»»

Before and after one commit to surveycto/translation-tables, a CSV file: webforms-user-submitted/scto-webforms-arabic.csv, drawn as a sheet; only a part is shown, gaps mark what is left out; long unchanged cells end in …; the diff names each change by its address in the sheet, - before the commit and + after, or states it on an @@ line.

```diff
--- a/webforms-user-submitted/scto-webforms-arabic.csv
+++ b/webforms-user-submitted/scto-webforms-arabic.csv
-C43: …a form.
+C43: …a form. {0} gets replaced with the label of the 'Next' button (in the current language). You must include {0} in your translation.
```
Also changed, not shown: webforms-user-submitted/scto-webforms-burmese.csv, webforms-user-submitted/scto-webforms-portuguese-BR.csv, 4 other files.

««
»»

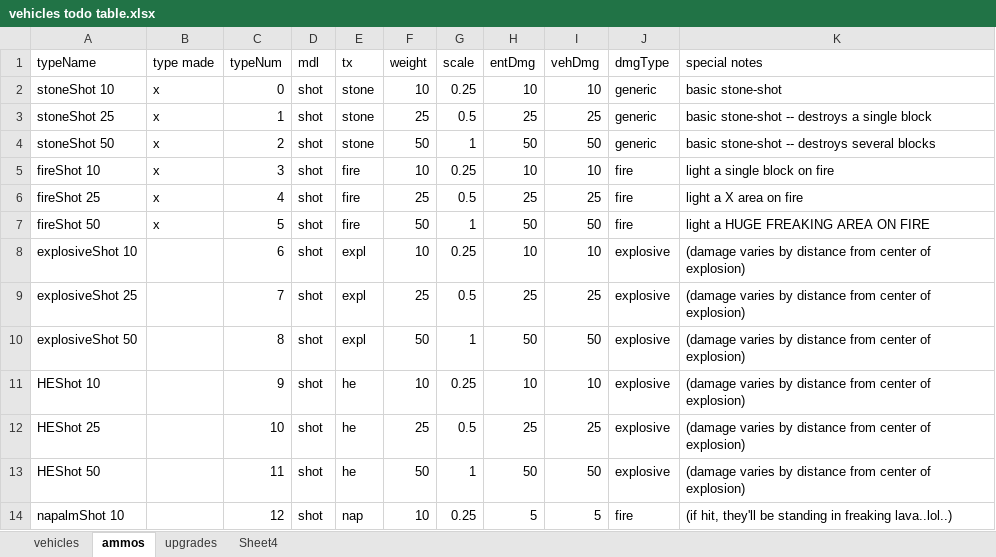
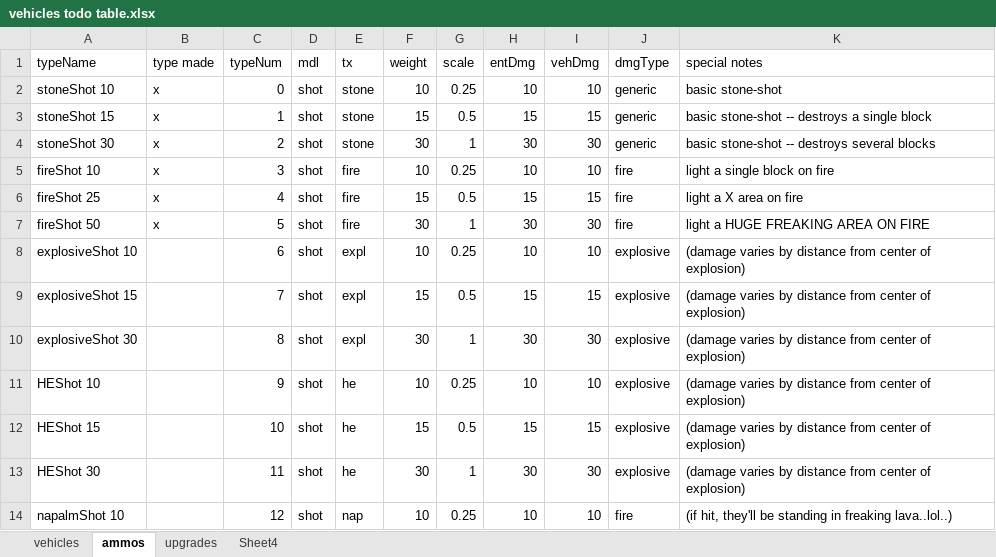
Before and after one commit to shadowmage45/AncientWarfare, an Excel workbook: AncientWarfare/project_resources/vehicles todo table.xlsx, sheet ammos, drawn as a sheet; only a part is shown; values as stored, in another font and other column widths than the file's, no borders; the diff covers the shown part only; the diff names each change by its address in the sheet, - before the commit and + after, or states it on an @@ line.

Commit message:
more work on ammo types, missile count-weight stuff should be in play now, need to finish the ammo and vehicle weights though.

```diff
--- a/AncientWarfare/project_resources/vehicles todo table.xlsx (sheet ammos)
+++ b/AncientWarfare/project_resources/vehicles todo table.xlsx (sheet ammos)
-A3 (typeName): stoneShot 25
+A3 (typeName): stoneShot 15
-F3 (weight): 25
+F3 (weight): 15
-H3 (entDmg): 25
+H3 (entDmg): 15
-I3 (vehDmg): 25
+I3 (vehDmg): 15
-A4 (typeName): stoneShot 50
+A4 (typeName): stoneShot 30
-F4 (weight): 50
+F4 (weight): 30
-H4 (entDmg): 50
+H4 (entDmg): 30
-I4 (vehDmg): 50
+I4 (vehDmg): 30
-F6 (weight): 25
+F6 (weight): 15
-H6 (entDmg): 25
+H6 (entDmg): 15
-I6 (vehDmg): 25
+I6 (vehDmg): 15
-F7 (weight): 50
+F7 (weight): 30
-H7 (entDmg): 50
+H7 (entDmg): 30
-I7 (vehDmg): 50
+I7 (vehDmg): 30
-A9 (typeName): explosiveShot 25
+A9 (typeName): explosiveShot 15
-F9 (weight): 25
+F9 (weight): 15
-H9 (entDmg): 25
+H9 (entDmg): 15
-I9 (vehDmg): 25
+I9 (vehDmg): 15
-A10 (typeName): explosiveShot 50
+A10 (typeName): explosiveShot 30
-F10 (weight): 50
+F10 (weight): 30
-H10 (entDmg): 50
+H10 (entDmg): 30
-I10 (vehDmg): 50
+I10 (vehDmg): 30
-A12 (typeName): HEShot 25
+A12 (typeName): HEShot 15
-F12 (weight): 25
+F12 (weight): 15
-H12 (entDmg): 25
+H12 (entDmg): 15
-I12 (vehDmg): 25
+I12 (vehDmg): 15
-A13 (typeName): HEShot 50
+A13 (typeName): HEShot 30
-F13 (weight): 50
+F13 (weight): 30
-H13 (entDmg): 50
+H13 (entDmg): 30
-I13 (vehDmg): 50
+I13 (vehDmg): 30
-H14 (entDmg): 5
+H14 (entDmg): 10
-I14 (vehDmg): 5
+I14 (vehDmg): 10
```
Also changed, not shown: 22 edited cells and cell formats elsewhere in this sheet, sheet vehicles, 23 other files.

««

▸ Exercise
Extract all lines of the records above that include "typeName".

▸ Solution to the exercise
-A3 (typeName): stoneShot 25
+A3 (typeName): stoneShot 15
-A4 (typeName): stoneShot 50
+A4 (typeName): stoneShot 30
-A9 (typeName): explosiveShot 25
+A9 (typeName): explosiveShot 15
-A10 (typeName): explosiveShot 50
+A10 (typeName): explosiveShot 30
-A12 (typeName): HEShot 25
+A12 (typeName): HEShot 15
-A13 (typeName): HEShot 50
+A13 (typeName): HEShot 30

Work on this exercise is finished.